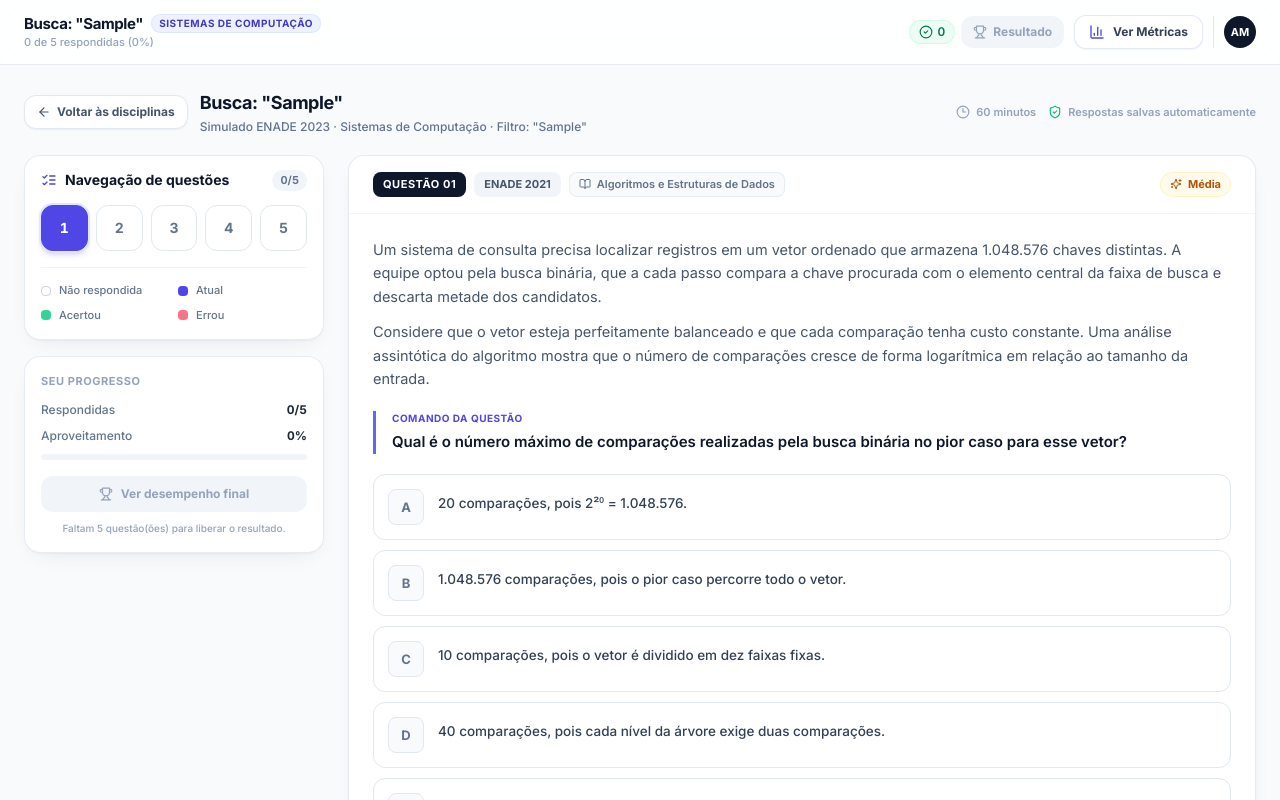
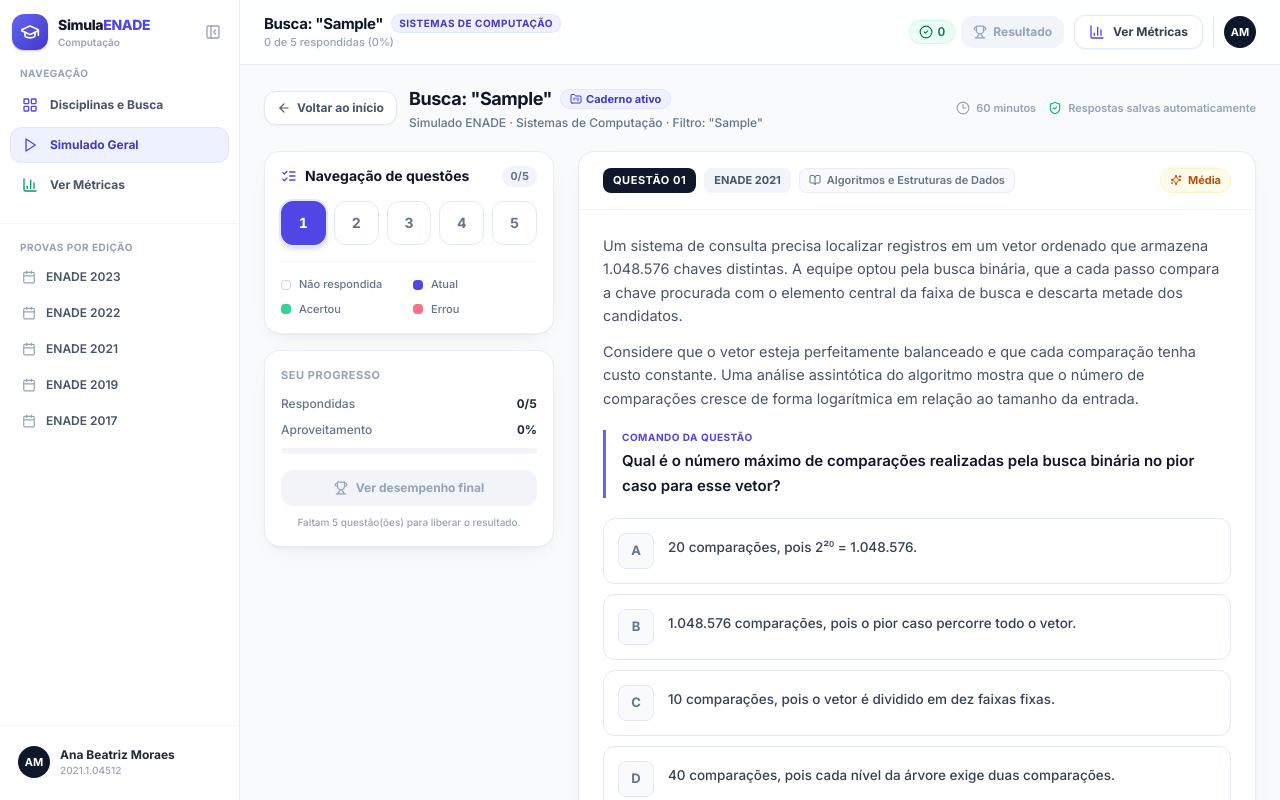
Before and after one commit to maranhaojose/sistema-provas-enade, a React (Vite) app: page / in a window 1280 px wide. Both pictures are taken after typing "Sample" into the empty fields and a click on the button "Buscar Questões". Shown: the top 800 px of the page. Built offline with nearby package versions, Linux system fonts and the light colour scheme.

Commit message:
feat(app): integrate expandable sidebar, metrics popup, and year routing

```diff
--- a/src/App.tsx
+++ b/src/App.tsx
@@ -1,7 +1,9 @@
 import { useCallback, useEffect, useState } from "react";
 import { ArrowLeft, Clock3, FolderKanban, ShieldCheck } from "lucide-react";
 import { Header, type AppView } from "./components/Header";
+import { AppSidebar } from "./components/AppSidebar";
 import { Dashboard } from "./components/Dashboard";
+import { MetricsModal } from "./components/MetricsModal";
 import { QuestionSidebar } from "./components/QuestionSidebar";
 import { QuestionCard } from "./components/QuestionCard";
 import { ResultsModal } from "./components/ResultsModal";
@@ -21,17 +23,24 @@ function readInitialRouteFromUrl(): {
   const params = new URLSearchParams(window.location.search);
   const areaSlug = params.get("area") ?? undefined;
   const searchQuery = params.get("q") ?? undefined;
+  const yearParam = params.get("ano");
+  const parsedYear = yearParam ? Number(yearParam) : undefined;
   const viewParam = params.get("view");
 
-  if (areaSlug || searchQuery || viewParam === "simulado") {
+  if (areaSlug || searchQuery || parsedYear || viewParam === "simulado") {
     const matchedArea = studyAreas.find((item) => item.slug === areaSlug);
     return {
       view: "simulado",
       context: {
         areaSlug,
+        year: parsedYear,
         areaTitle:
           matchedArea?.title ??
-          (searchQuery ? `Busca: "${searchQuery}"` : `${examMeta.title} ${examMeta.year}`),
+          (parsedYear
+            ? `Prova ENADE ${parsedYear} · Todas as Questões`
+            : searchQuery
+              ? `Busca: "${searchQuery}"`
+              : `${examMeta.title} ${examMeta.year}`),
         searchQuery,
       },
     };
@@ -59,11 +68,13 @@ export default function App() {
 
   const [routeState, setRouteState] = useState(readInitialRouteFromUrl);
   const [isResultsOpen, setIsResultsOpen] = useState(false);
+  const [isMetricsOpen, setIsMetricsOpen] = useState(false);
+  const [isSidebarExpanded, setIsSidebarExpanded] = useState(true);
+  const [isMobileNavOpen, setIsMobileNavOpen] = useState(false);
 
   const activeView = routeState.view;
   const navContext = routeState.context;
 
-  // Sincroniza o botão Voltar/Avançar do navegador com a view ativa
   useEffect(() => {
     const handlePopState = () => {
       setRouteState(readInitialRouteFromUrl());
@@ -72,7 +83,6 @@ export default function App() {
     return () => window.removeEventListener("popstate", handlePopState);
   }, []);
 
-  // Volta ao topo ao trocar de questão ou alternar entre Dashboard e Simulado
   useEffect(() => {
     window.scrollTo({ top: 0, behavior: "smooth" });
   }, [currentIndex, activeView]);
@@ -85,7 +95,9 @@ export default function App() {
 
     if (typeof window !== "undefined") {
       const params = new URLSearchParams();
-      if (nextContext.areaSlug) {
+      if (typeof nextContext.year === "number") {
+        params.set("ano", String(nextContext.year));
+      } else if (nextContext.areaSlug) {
         params.set("area", nextContext.areaSlug);
       } else {
         params.set("view", "simulado");
@@ -121,7 +133,23 @@ export default function App() {
   };
 
   return (
-    <div className="min-h-screen bg-slate-50">
+    <div className="flex min-h-screen bg-slate-50">
+      {/* Navegação Lateral Expansível */}
+      <AppSidebar
+        isExpanded={isSidebarExpanded}
+        isMobileOpen={isMobileNavOpen}
+        activeView={activeView}
+        activeYear={navContext?.year}
+        student={student}
+        onToggleExpand={() => setIsSidebarExpanded((value) => !value)}
+        onCloseMobile={() => setIsMobileNavOpen(false)}
+        onNavigateHome={handleNavigateHome}
+        onStartSimulado={handleNavigateToSimulado}
+        onOpenMetrics={() => setIsMetricsOpen(true)}
+      />
+
+      {/* Área Principal (Header limpo + Conteúdo) */}
+      <div className="flex min-w-0 flex-1 flex-col">
         <Header
           exam={examMeta}
           student={student}
@@ -129,20 +157,15 @@ export default function App() {
           activeView={activeView}
           activeAreaTitle={navContext?.areaTitle}
           onOpenResults={() => setIsResultsOpen(true)}
-        onNavigateHome={handleNavigateHome}
-        onStartSimulado={() => handleNavigateToSimulado(navContext ?? undefined)}
+          onOpenMetrics={() => setIsMetricsOpen(true)}
+          onOpenMobileNav={() => setIsMobileNavOpen(true)}
         />
 
         {activeView === "dashboard" ? (
-        <Dashboard
-          exam={examMeta}
-          student={student}
-          stats={stats}
-          onStartSimulado={handleNavigateToSimulado}
-        />
+          <Dashboard onStartSimulado={handleNavigateToSimulado} />
         ) : (
-        <main className="mx-auto max-w-[1360px] px-4 pb-16 pt-5 sm:px-6 sm:pt-6">
-          {/* Linha de contexto e retorno ao Dashboard */}
+          <main className="mx-auto w-full max-w-[1360px] px-4 pb-16 pt-5 sm:px-6">
+            {/* Linha de contexto e retorno */}
             <div className="mb-5 flex flex-wrap items-center justify-between gap-3">
               <div className="flex flex-wrap items-center gap-3">
                 <button
@@ -151,7 +174,7 @@ export default function App() {
                   className="inline-flex items-center gap-1.5 rounded-xl border border-slate-200 bg-white px-3 py-2 text-xs font-bold text-slate-600 shadow-sm transition hover:border-slate-300 hover:bg-slate-50 hover:text-slate-900 focus:outline-none focus-visible:ring-2 focus-visible:ring-brand-500"
                 >
                   <ArrowLeft className="h-3.5 w-3.5" aria-hidden="true" />
-                Voltar às disciplinas
+                  Voltar ao início
                 </button>
 
                 <div>
@@ -159,15 +182,15 @@ export default function App() {
                     <h1 className="text-base font-bold tracking-tight text-slate-900 sm:text-lg">
                       {navContext?.areaTitle ?? "Resolução de prova"}
                     </h1>
-                  {navContext?.areaSlug && (
                     <span className="inline-flex items-center gap-1 rounded-full bg-brand-50 px-2.5 py-0.5 text-[11px] font-bold text-brand-700 ring-1 ring-inset ring-brand-100">
                       <FolderKanban className="h-3 w-3" aria-hidden="true" />
-                      Caderno ativo
+                      {typeof navContext?.year === "number"
+                        ? `Edição ${navContext.year}`
+                        : "Caderno ativo"}
                     </span>
-                  )}
                   </div>
                   <p className="mt-0.5 text-xs font-medium text-slate-500">
-                  {examMeta.title} {examMeta.year} · {examMeta.course}
+                    {examMeta.title} · {examMeta.course}
                     {navContext?.searchQuery ? ` · Filtro: "${navContext.searchQuery}"` : ""}
                   </p>
                 </div>
@@ -185,8 +208,8 @@ export default function App() {
               </div>
             </div>
 
-          <div className="grid grid-cols-1 items-start gap-5 lg:grid-cols-[300px_minmax(0,1fr)] lg:gap-6">
-            <div className="order-1 lg:sticky lg:top-[104px]">
+            <div className="grid grid-cols-1 items-start gap-5 lg:grid-cols-[290px_minmax(0,1fr)] lg:gap-6">
+              <div className="order-1 lg:sticky lg:top-[84px]">
                 <QuestionSidebar
                   questions={questions}
                   currentIndex={currentIndex}
@@ -211,14 +234,25 @@ export default function App() {
                 />
 
                 <p className="mt-4 px-1 text-center text-[11px] font-medium text-slate-400 lg:text-left">
-                Questões comentadas elaboradas a partir de provas oficiais do ENADE. Use as setas ou
-                a navegação lateral para revisar antes de finalizar.
+                  Questões comentadas elaboradas a partir de provas oficiais do ENADE. Use as setas
+                  ou a navegação lateral para revisar antes de finalizar.
                 </p>
               </div>
             </div>
           </main>
         )}
+      </div>
 
+      {/* Popup de Métricas de Estudo */}
+      <MetricsModal
+        isOpen={isMetricsOpen}
+        student={student}
+        stats={stats}
+        onClose={() => setIsMetricsOpen(false)}
+        onStartSimulado={() => handleNavigateToSimulado()}
+      />
+
+      {/* Modal de Resultados do Simulado */}
       <ResultsModal
         isOpen={isResultsOpen}
         stats={stats}
```
Lines whose indentation alone changed are shown as unchanged.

────────────────────

Task to carry out: All lines of the records above with the word "student" in them are to be copied.

Exercise output:
+        student={student}
           student={student}
-          student={student}
+        student={student}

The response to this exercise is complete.